Democratic Senator Arlen Specter said his proposal would codify in law President Barack Obama's March 2009 executive order lifting restrictions predecessor George W. Bush had imposed on such research.
Specter pointed to a federal judge's temporary injunction in August freezing federal funds for human embryonic stem cell research, later lifted by a US appeals court in a victory for backers of that pioneering scientific work.
"Even a temporary suspension of funding will disrupt the work on these important research projects in the areas of heart disease, sickle cell anemia, liver failure, muscular dystrophy and other maladies," said the senator, himself a cancer survivor.
In his August ruling, US district court judge Royce Lamberth found that the research violated a 1996 law -- the Dickey-Wicker amendment -- that forbids using government money to produce stem cells from human embryos.
That decision was a victory for a coalition that included several Christian organizations that view fertilized human eggs as persons entitled to the right to life.
While embryonic stem cell research is vastly popular with the US public, it remained unclear whether the US Congress would approve legislation like Specter's before November legislative elections.
Researchers believe that stem cells, so called because they are the foundation for all human cells, provide two promising avenues for scientists.
First, they can be used for research that cannot be performed inside the body. But scientists believe they can also coax the foundational cells into cardiac, pancreatic or brain cells to replace damaged or infected cells and allow tissue or organs to reconstitute themselves.
Specter said the US National Institutes of Health reported 546 million dollars have been spent on human embryonic stem cell research "and phenomenal progress has already been made in realizing the possible benefits."
His bill would require that stem cells be derived from human embryos created for reproductive purposes and donated from in vitro fertilization clinics because they would never be implanted and would therefore be otherwise discarded.

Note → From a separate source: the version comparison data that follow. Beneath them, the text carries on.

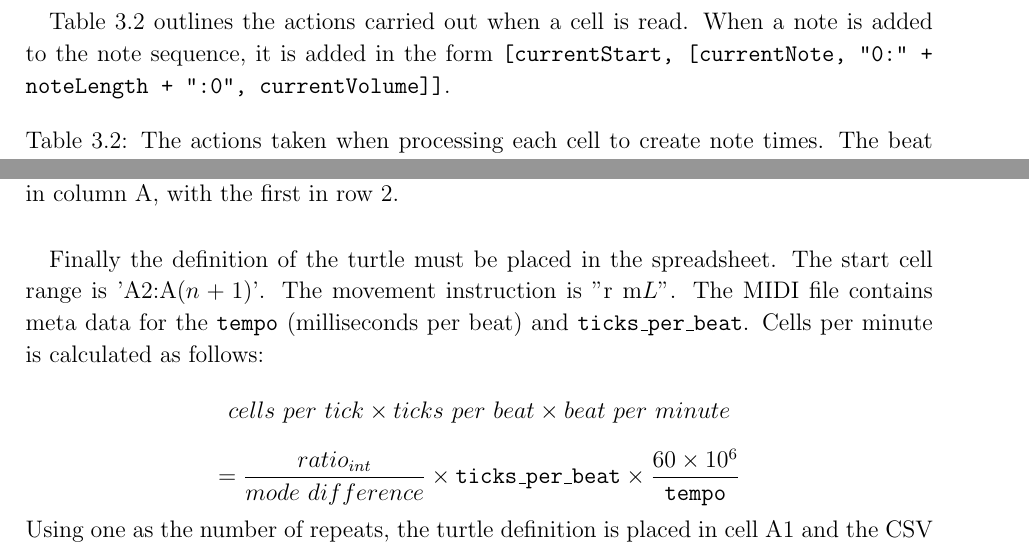
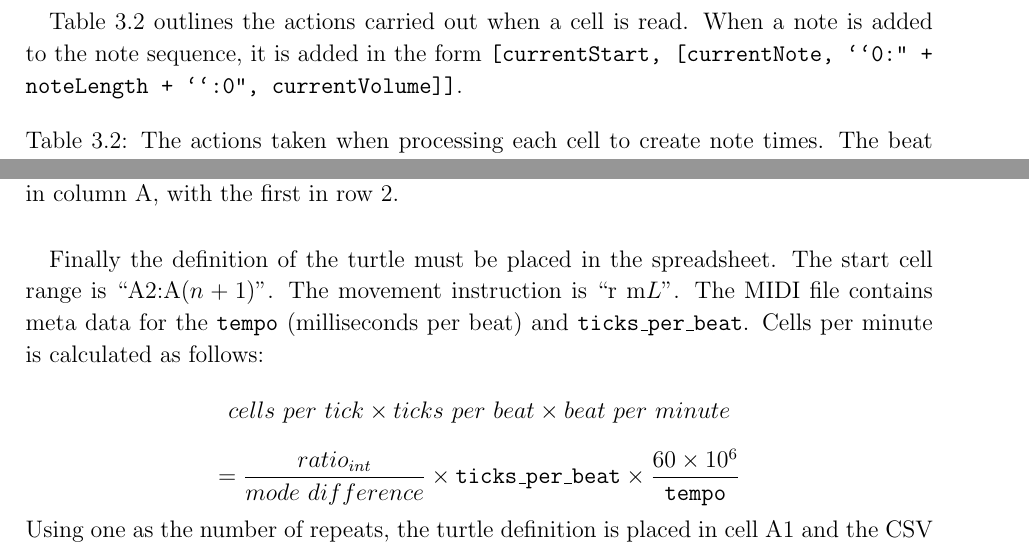
Before and after one commit to hmattinson/Dissertation_Excello, a LaTeX thesis (Dissertation/latex/diss.tex, which reads Dissertation/latex/chapters/implementation/content.tex): two parts of pages 24 and 27 of 57, joined at a grey line, cut so that both start at the same text. The pictures show the PDF file Dissertation/latex/diss.pdf that the author committed with the source.

Commit message:
table word count attempts

```diff
--- a/Dissertation/latex/chapters/implementation/content.tex
+++ b/Dissertation/latex/chapters/implementation/content.tex
@@ -31,13 +34,13 @@ Rest& Any cell not interpreted as a note, sustain or multi-note. \\ \hline
 
 \subsubsection{Activation}
 
-\paragraph{} "\texttt{!}" dictates that the turtle will be activated when the play button is pressed. Just as digital audio workstations allow muting and soloing of tracks, this can be used to quickly modify which turtles will play without losing their definitions.
+\paragraph{} ``\texttt{!}" dictates that the turtle will be activated when the play button is pressed. Just as digital audio workstations allow muting and soloing of tracks, this can be used to quickly modify which turtles will play without losing their definitions.
 
 \subsubsection{Starting Cell}
 
 \paragraph{} The starting cell of the turtle, which is also played, is given by the cell reference. As with Excel formulae, this is a concatenation of letters for the column and numbers for the row.
 
-\paragraph{} As each turtle only plays one note at a time, multiple turtles must be defined to play polyphonic music such as chords. It was believed that user would define turtles following identical paths but in adjacent rows or columns. Multiple turtles following identical paths but starting from adjacent cells can be defined using the existing Excel range notation for the starting cells. "\texttt{A2:A5}" would define four turtles in the cells A2,A3,A4,A5. This prevents the writing of multiple turtle definitions differing in only the start cell row.
+\paragraph{} As each turtle only plays one note at a time, multiple turtles must be defined to play polyphonic music such as chords. It was believed that user would define turtles following identical paths but in adjacent rows or columns. Multiple turtles following identical paths but starting from adjacent cells can be defined using the existing Excel range notation for the starting cells. ``\texttt{A2:A5}" would define four turtles in the cells A2,A3,A4,A5. This prevents the writing of multiple turtle definitions differing in only the start cell row.
 
 \subsubsection{Movement}
 
@@ -45,7 +48,7 @@ Rest& Any cell not interpreted as a note, sustain or multi-note. \\ \hline
 
 \subsubsection{Speed}
 
-\paragraph{} An optional third argument declares the speed the turtle moves through the grid relative to 160 cells per minute. The default is 1 corresponding to 160 cells per minute. If the argument "\texttt{2}" was provided, this would move through the grid at 320 cells per minute. This relative system was used so it would be easier to tell the speed relation between two turtles. This would be particularly beneficial for phase music. Arbitrary maths can be provided for this argument allowing turtles' speeds to be irrational multiples of each other.
+\paragraph{} An optional third argument declares the speed the turtle moves through the grid relative to 160 cells per minute. The default is 1 corresponding to 160 cells per minute. If the argument ``\texttt{2}" was provided, this would move through the grid at 320 cells per minute. This relative system was used so it would be easier to tell the speed relation between two turtles. This would be particularly beneficial for phase music. Arbitrary maths can be provided for this argument allowing turtles' speeds to be irrational multiples of each other.
 
 \subsubsection{Number of Loops}
 
@@ -78,7 +81,7 @@ Rest& Any cell not interpreted as a note, sustain or multi-note. \\ \hline
 
 \paragraph{} When transcribing a piece with exact tempo, dividing the speed by 160 to enter the relative speed caused unnecessary work. There was also forgetfulness as to whether relative speed referred to how long the turtle spent in each cell or how quickly the turtle moved. Having completed the tutorial, users often had to check the position and meaning of turtle arguments.
 
-\paragraph{} As the number of dynamics and movement instructions grew, the instructions became long and it could be tough to parse and then establish turtle behaivour. Also, becuase "\texttt{s}" could be used to indicate sustain within cells, some users confused the "\texttt{s}" within the turtle instructions to mean sustain and not south.
+\paragraph{} As the number of dynamics and movement instructions grew, the instructions became long and it could be tough to parse and then establish turtle behaivour. Also, becuase ``\texttt{s}" could be used to indicate sustain within cells, some users confused the ``\texttt{s}" within the turtle instructions to mean sustain and not south.
 
 \subsubsection{Feedback}
 
@@ -152,7 +155,7 @@ Rest& Any cell not interpreted as a note, sustain or multi-note. \\ \hline
 
 \subsection{Sustain}
 
-\paragraph{} To prevent confusion between the instruction for a turtle to face south and sustains. The symbol "\texttt{-}" sustains a note. This was chosen because it is light and also has some similarity to a tie\footnote{A line to increase the length of a note by joining to another.}. "\texttt{s}" in a cell is still interpreted as a sustain to maintain backwards compatibility for the existing work of the participants.
+\paragraph{} To prevent confusion between the instruction for a turtle to face south and sustains. The symbol ``\texttt{-}" sustains a note. This was chosen because it is light and also has some similarity to a tie\footnote{A line to increase the length of a note by joining to another.}. ``\texttt{s}" in a cell is still interpreted as a sustain to maintain backwards compatibility for the existing work of the participants.
 
 \subsection{Active Turtles}
 
@@ -160,7 +163,7 @@ Rest& Any cell not interpreted as a note, sustain or multi-note. \\ \hline
 
 \subsection{Automatic Movement}
 
-\paragraph{} To prevent counting the number of cells in a line, \texttt{m*} instructs a turtle to move as far as there are notes defined in the direction it is currently facing. If more notes are added on this line, the turtle instructions do not need editing before pressing play. There may be cases where a part is meant to finish with a number of rests. As a rest is notated with a blank cell, a method of increasing the length of the path to include these rests is required. A cell can be explicitly defined as a rest with "\texttt{.}". This would be required if multiple turtles were defining a repeating section where one does not have the final cell of the section being a note, sustain or multi-note cell. Without an explicit rest the turtle would stop and repeat too soon and the parts would be out of phase.
+\paragraph{} To prevent counting the number of cells in a line, \texttt{m*} instructs a turtle to move as far as there are notes defined in the direction it is currently facing. If more notes are added on this line, the turtle instructions do not need editing before pressing play. There may be cases where a part is meant to finish with a number of rests. As a rest is notated with a blank cell, a method of increasing the length of the path to include these rests is required. A cell can be explicitly defined as a rest with ``\texttt{.}". This would be required if multiple turtles were defining a repeating section where one does not have the final cell of the section being a note, sustain or multi-note cell. Without an explicit rest the turtle would stop and repeat too soon and the parts would be out of phase.
 
 \subsection{Inferred Octave}
 
@@ -174,7 +177,7 @@ Whilst this method would likely require the least explicit statement of octave n
 
 \subsection{Activation of turtles}
 
-\paragraph{} A "Toggle Activation" button was added to the add-in window. When a cell or range is highlighted in the spreadsheet, the activation of any turtle definitions in this range will be toggled when the button is pressed.  This significantly increases the ease with which turtles can be seleted as only two clicks are required as opposed to having to enter the cell edit mode and add or remove an exclamation mark.
+\paragraph{} A ``Toggle Activation" button was added to the add-in window. When a cell or range is highlighted in the spreadsheet, the activation of any turtle definitions in this range will be toggled when the button is pressed.  This significantly increases the ease with which turtles can be seleted as only two clicks are required as opposed to having to enter the cell edit mode and add or remove an exclamation mark.
 
 \section{Final Prototype Implementation}
 
@@ -296,7 +299,7 @@ and cells containing turtle definitions are highlighted green. The same regex is
 
 \paragraph{} If the first argument in the turtle is defining a range of starting cells the cell addresses within this range are calculated. For each starting cell, the unnested instructions and sheet values are used to determine the contents of the cells the turtle passes through. Volume was also returned when dynamics were defined within the turtle. This is now handled in the next step. This process models the movement of the turtle within the grid. Keeping track of where it is positioned and which was it is facing. For each instruction the position and direction is updated as required and the contents of any new cells entered added to a list of notes.
 
-\paragraph{} Additional computation is required for the "\texttt{m*}" instruction, as the number of steps the turtle should take must be computed. Given the current position of the turtle and direction it is facing, an array of all the cells in front of it are taken from the sheet values. The turtle should step to the last cell that defines a note, sustain or explicitly defines a rest. The number of steps is the length of the array minus the index of the first element satisfying this criteria in the reversed array.
+\paragraph{} Additional computation is required for the ``\texttt{m*}" instruction, as the number of steps the turtle should take must be computed. Given the current position of the turtle and direction it is facing, an array of all the cells in front of it are taken from the sheet values. The turtle should step to the last cell that defines a note, sustain or explicitly defines a rest. The number of steps is the length of the array minus the index of the first element satisfying this criteria in the reversed array.
 
 \subsection{Creating Note Times}
 
@@ -304,7 +307,7 @@ and cells containing turtle definitions are highlighted green. The same regex is
 
 \paragraph{} The Tone library has many different representations of time. I opted to use Transport Time for all time measurements - start times and durations. This is in the form \texttt{\upquote{BARS:QUARTERS:SIXTEENTHS}} where the numbers can be non-integer. The quarters value is used to represent number of cells so exact times, ticks or what musical note a length corresponds to (tricky for arbitrary subdivisions) need not be considered.
 
-\paragraph{} The note sequence array is initiated by counting the number of notes that are defined in the cell contents using the regular expressions for identifying notes and multi-note cells. The cells are iterated through keeping track of the active note and adding it to the note sequence when it ends. Outside of this loop, variables are defined to keep count of how many cells and notes through the process the algorithm is and whether the current value is a rest or note. Variables keep track of the note currently being played - when it started (\texttt{currentStart}), the pitch (\texttt{currentNote}) and volume (\texttt{currentVolume}). As volume and octave number may be omitted, variables are also required to keep track of these. \paragraph{} Table \ref{tab:times} outlines the actions carried out when a cell is read. When a note is added to the note sequence, it is added in the form \texttt{[currentStart, [currentNote, "0:" + noteLength + ":0", currentVolume]]}.
+\paragraph{} The note sequence array is initiated by counting the number of notes that are defined in the cell contents using the regular expressions for identifying notes and multi-note cells. The cells are iterated through keeping track of the active note and adding it to the note sequence when it ends. Outside of this loop, variables are defined to keep count of how many cells and notes through the process the algorithm is and whether the current value is a rest or note. Variables keep track of the note currently being played - when it started (\texttt{currentStart}), the pitch (\texttt{currentNote}) and volume (\texttt{currentVolume}). As volume and octave number may be omitted, variables are also required to keep track of these. \paragraph{} Table \ref{tab:times} outlines the actions carried out when a cell is read. When a note is added to the note sequence, it is added in the form \texttt{[currentStart, [currentNote, ``0:" + noteLength + ``:0", currentVolume]]}.
 
 \begin{table}[ht]
 \caption{The actions taken when processing each cell to create note times. The beat count corresponds to the cell number being processed and is incremented each time.}
@@ -392,7 +395,7 @@ For each note, the times are adjusted as follows:
 
 \paragraph{} Next the streams, with note start and end times corresponding to cells, are converted to a CSV file to be run with Excello. The path for each turtle is initialised as an array of empty strings. The length of these arrays is the maximum end time for a note in any turtle, $L$.  Each note the turtle plays is entered into the array. MIDI defines pitch using the integers. As there are 12 notes in an octave, taking the modulus and dividing by 12 gives the note name and octave for SPN. If the note velocity is different to the previous note played by the turtle (or the note is the first note played), the eight-bit velocity as defined by MIDI is mapped to the range [0,1] as used by Excello. If the note length is greater than one, sustains are placed in the following cells. These paths go right starting in column A, with the first in row 2.
 
-\paragraph{} Finally the definition of the turtle must be placed in the spreadsheet. The start cell range is 'A2:A$(n+1)$'. The movement instruction is "r m$L$". The MIDI file contains meta data for the \texttt{tempo} (milliseconds per beat) and \texttt{ticks\_per\_beat}. Cells per minute is calculated as follows:
+\paragraph{} Finally the definition of the turtle must be placed in the spreadsheet. The start cell range is ``A2:A$(n+1)$". The movement instruction is ``r m$L$". The MIDI file contains meta data for the \texttt{tempo} (milliseconds per beat) and \texttt{ticks\_per\_beat}. Cells per minute is calculated as follows:
   $$cells\ per\ tick \times ticks\ per\ beat \times beat\ per\ minute$$
   $$= \frac{ratio_{int}}{mode\ difference} \times \texttt{ticks\_per\_beat} \times \frac{60 \times 10^6}{\texttt{tempo}}$$
 Using one as the number of repeats, the turtle definition is placed in cell A1 and the CSV exported.
```
Also changed, not shown: Dissertation/latex/chapters/conclusion/content.tex (+3 -0 lines), Dissertation/latex/chapters/evaluation/content.tex (+4 -1 lines), Dissertation/latex/chapters/introduction/content.tex (+3 -0 lines), Dissertation/latex/chapters/preparation/content.tex (+3 -0 lines), Dissertation/latex/diss.tex (+4 -4 lines), Dissertation/latex/diss.pdf, Dissertation/latex/chapters/implementation/content.tex (11 more changed lines), 4 other files.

The bill would also require written consent from individuals who donated the embryos, and would forbid the use of federal funds to derive stem cell lines -- the process in which the embryo is destroyed.